  2. Village history Soham Museum
  3. 1 2 Soham Train Station Campaign Archived 7 February 2009 at the Wayback Machine
  4. 1 2 "New £47m rail link for Ipswich". EveningStar24. 19 November 2009. Retrieved 19 November 2009.
  5. 1 2 "Reconnecting Soham". Network Rail Media Centre.{{cite web}}: CS1 maint: url-status (link)
  6. East Cambridgeshire District Council (8 February 2011). "Is the dream of a Soham Railway Station about to come true?".
  7. "Region to benefit from huge railways investment" East Anglian Daily Times, 8 January 2013
  8. "Nineteen bids for New Stations Fund second round". 22 August 2017.
  9. Elworthy, John (24 January 2019). "New rail station for Soham to be unveiled at public meetings in Soham - here's what it could look like". Ely Standard. Retrieved 24 January 2019.
  10. "Combined Authority seals deal for Network Rail to build Soham station". Cambridgeshire & Peterborough Combined Authority. 6 November 2019.
  11. "Network Rail signs contract with combined authority to build £21m rail station for Soham". Ely Standard. Archant Community Media Ltd. 7 November 2019.
  12. 1 2 "Soham Station will be a platform for better local rail services". Cambridgeshire & Peterborough Combined Authority. 25 September 2019.
  13. Comfort, Nick (March 2020). "Soham station gets go-ahead". Today's Railways. No. 219. Sheffield: Platform 5. p. 19. ISSN   1475-9713.
  14. "Soham station" (PDF). Network Rail. Retrieved 16 July 2019.

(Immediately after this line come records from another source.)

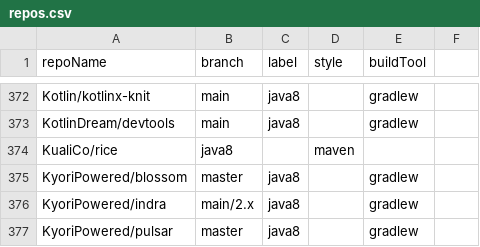
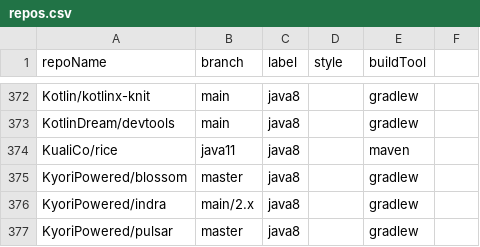
Before and after one commit to moderneinc/jenkins-ingest, a CSV file: repos.csv, drawn as a sheet; only a part is shown, gaps mark what is left out.

Commit message:
Update repos.csv

```diff
--- a/repos.csv
+++ b/repos.csv
@@ -373,3 +373,3 @@ Kotlin/kotlinx-knit,main,java8,,gradlew
 KotlinDream/devtools,main,java8,,gradlew
-KualiCo/rice,java8,,maven
+KualiCo/rice,java11,java8,,maven
 KyoriPowered/blossom,master,java8,,gradlew
```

  15. "Timetable 07: Ipswich to Cambridge and Peterborough" (PDF). Greater Anglia. Retrieved 21 December 2021.